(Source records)
-- -- --

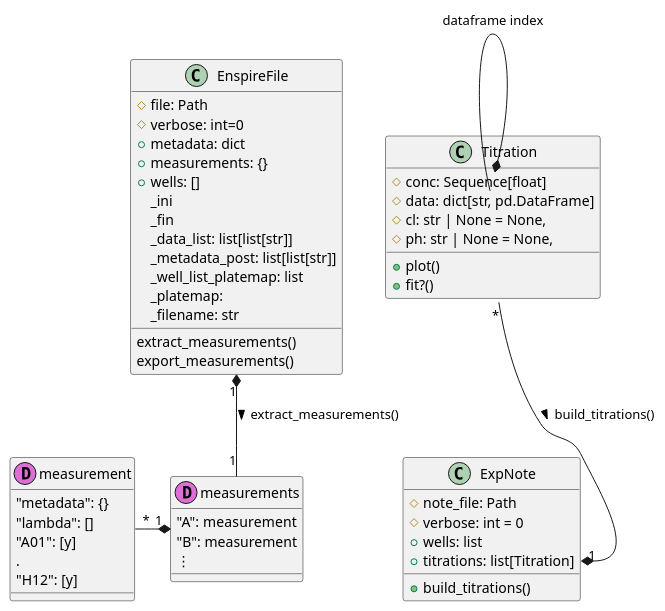
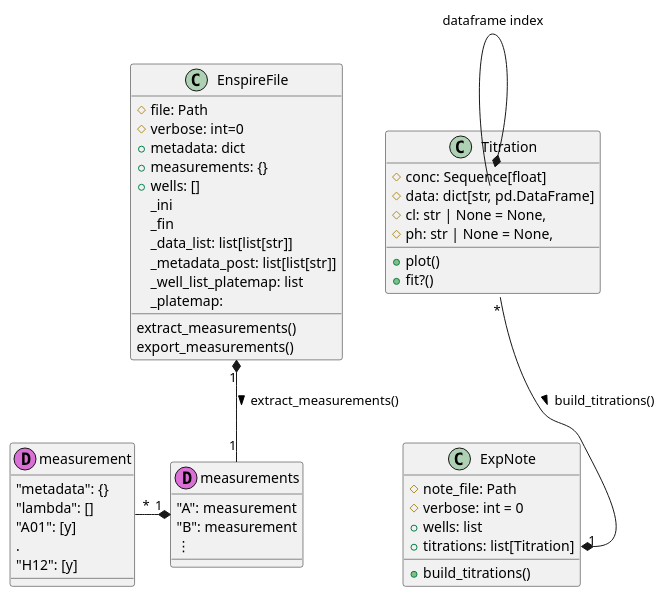
One commit to darosio/ClopHfit changed the diagram in docs/references/prenspire.uml.rst. Above: the diagram before and after it, drawn with PlantUML. The commit also changed 2 other files, not shown here.

Commit message:
fix: remove _filename

```diff
--- a/docs/references/prenspire.uml.rst
+++ b/docs/references/prenspire.uml.rst
@@ -1,55 +1,54 @@
 .. uml::
 
    class EnspireFile {
     #file: Path
     #verbose: int=0
     +metadata: dict
     +measurements: {}
     +wells: []
     _ini
     _fin
     _data_list: list[list[str]]
     _metadata_post: list[list[str]]
     _well_list_platemap: list
     _platemap:
-    _filename: str
     extract_measurements()
     export_measurements()
    }
 
 
    class ExpNote {
        #note_file: Path
        #verbose: int = 0
        +wells: list
        +titrations: list[Titration]
        +build_titrations()
    }
 
    class Titration {
     #conc: Sequence[float]
     #data: dict[str, pd.DataFrame]
     #cl: str | None = None,
     #ph: str | None = None,
     +plot()
     +fit?()
    }
 
    Titration::conc *-- Titration::data : dataframe index
    Titration "*" --* "1" ExpNote::titrations  : > build_titrations()
    EnspireFile "1" *-- "1" measurements : > extract_measurements()
    measurement "*" -* "1" measurements
 
    class measurements << (D,orchid) >> {
        "A": measurement
        "B": measurement
        ⋮
    }
 
    class measurement << (D,orchid) >> {
        "metadata": {}
        "lambda": []
        "A01": [y]
        .
        "H12": [y]
    }
```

-- -- --

* EXERCISE INSTRUCTIONS: Identify the lines above that contain the word "prenspire", then copy them.

* WRITTEN RESPONSE:
One commit to darosio/ClopHfit changed the diagram in docs/references/prenspire.uml.rst. Above: the diagram before and after it, drawn with PlantUML. The commit also changed 2 other files, not shown here.
--- a/docs/references/prenspire.uml.rst
+++ b/docs/references/prenspire.uml.rst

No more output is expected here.